[Material provided]:
-=-=-=-=-

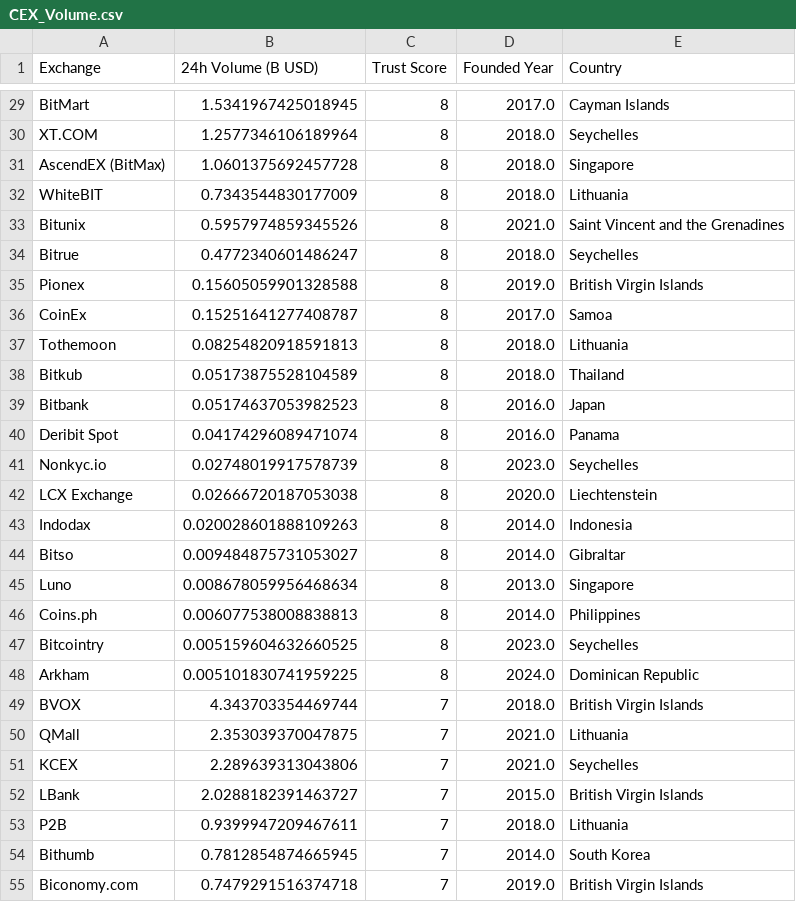
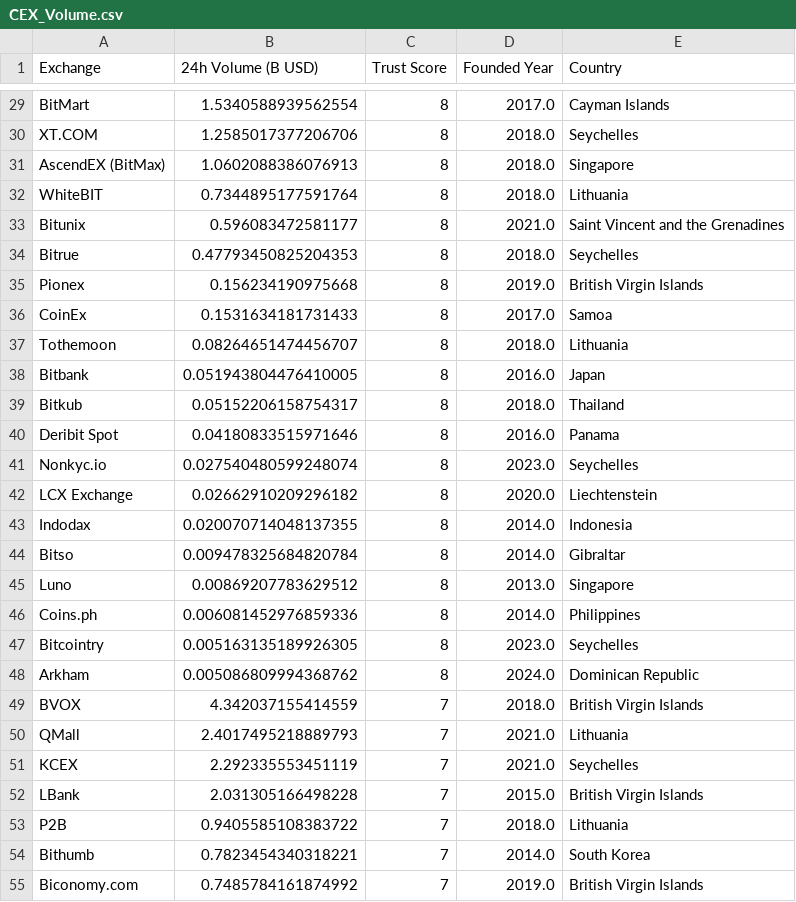
Before and after one commit to Fedric-Reform/MarketDataResearch, a CSV file: CEX_Volume.csv, drawn as a sheet; only a part is shown, gaps mark what is left out; removed rows and columns are numbered as before the commit, all else as after; the diff covers the shown part only; the diff names each change by its address in the sheet, - before the commit and + after, or states it on an @@ line.

```diff
--- a/CEX_Volume.csv
+++ b/CEX_Volume.csv
-B29 (24h Volume (B USD)): 1.5341967425018945
+B29 (24h Volume (B USD)): 1.5340588939562554
-B30 (24h Volume (B USD)): 1.2577346106189964
+B30 (24h Volume (B USD)): 1.2585017377206706
-B31 (24h Volume (B USD)): 1.0601375692457728
+B31 (24h Volume (B USD)): 1.0602088386076913
-B32 (24h Volume (B USD)): 0.7343544830177009
+B32 (24h Volume (B USD)): 0.7344895177591764
-B33 (24h Volume (B USD)): 0.5957974859345526
+B33 (24h Volume (B USD)): 0.596083472581177
-B34 (24h Volume (B USD)): 0.4772340601486247
+B34 (24h Volume (B USD)): 0.47793450825204353
-B35 (24h Volume (B USD)): 0.15605059901328588
+B35 (24h Volume (B USD)): 0.156234190975668
-B36 (24h Volume (B USD)): 0.15251641277408787
+B36 (24h Volume (B USD)): 0.1531634181731433
-B37 (24h Volume (B USD)): 0.08254820918591813
+B37 (24h Volume (B USD)): 0.08264651474456707
-row 38: Bitkub | 0.05173875528104589 | 8 | 2018.0 | Thailand
-B38 (24h Volume (B USD)): 0.05174637053982523
+B38 (24h Volume (B USD)): 0.051943804476410005
+row 39: Bitkub | 0.05152206158754317 | 8 | 2018.0 | Thailand
-B40 (24h Volume (B USD)): 0.04174296089471074
+B40 (24h Volume (B USD)): 0.04180833515971646
-B41 (24h Volume (B USD)): 0.02748019917578739
+B41 (24h Volume (B USD)): 0.027540480599248074
-B42 (24h Volume (B USD)): 0.02666720187053038
+B42 (24h Volume (B USD)): 0.02662910209296182
-B43 (24h Volume (B USD)): 0.020028601888109263
+B43 (24h Volume (B USD)): 0.020070714048137355
-B44 (24h Volume (B USD)): 0.009484875731053027
+B44 (24h Volume (B USD)): 0.009478325684820784
-B45 (24h Volume (B USD)): 0.008678059956468634
+B45 (24h Volume (B USD)): 0.00869207783629512
-B46 (24h Volume (B USD)): 0.006077538008838813
+B46 (24h Volume (B USD)): 0.006081452976859336
-B47 (24h Volume (B USD)): 0.005159604632660525
+B47 (24h Volume (B USD)): 0.005163135189926305
-B48 (24h Volume (B USD)): 0.005101830741959225
+B48 (24h Volume (B USD)): 0.005086809994368762
-B49 (24h Volume (B USD)): 4.343703354469744
+B49 (24h Volume (B USD)): 4.342037155414559
-B50 (24h Volume (B USD)): 2.353039370047875
+B50 (24h Volume (B USD)): 2.4017495218889793
-B51 (24h Volume (B USD)): 2.289639313043806
+B51 (24h Volume (B USD)): 2.292335553451119
-B52 (24h Volume (B USD)): 2.0288182391463727
+B52 (24h Volume (B USD)): 2.031305166498228
-B53 (24h Volume (B USD)): 0.9399947209467611
+B53 (24h Volume (B USD)): 0.9405585108383722
-B54 (24h Volume (B USD)): 0.7812854874665945
+B54 (24h Volume (B USD)): 0.7823454340318221
-B55 (24h Volume (B USD)): 0.7479291516374718
+B55 (24h Volume (B USD)): 0.7485784161874992
```
Also changed, not shown: 1 added row, 1 removed row and 71 edited cells elsewhere in this file, BTC_priceindicators.csv, ETH_priceindicators.csv.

-=-=-=-=-

[Problem statement]:
Report each line of the entries where the word "shown" occurs.

[Written solution]:
Before and after one commit to Fedric-Reform/MarketDataResearch, a CSV file: CEX_Volume.csv, drawn as a sheet; only a part is shown, gaps mark what is left out; removed rows and columns are numbered as before the commit, all else as after; the diff covers the shown part only; the diff names each change by its address in the sheet, - before the commit and + after, or states it on an @@ line.
Also changed, not shown: 1 added row, 1 removed row and 71 edited cells elsewhere in this file, BTC_priceindicators.csv, ETH_priceindicators.csv.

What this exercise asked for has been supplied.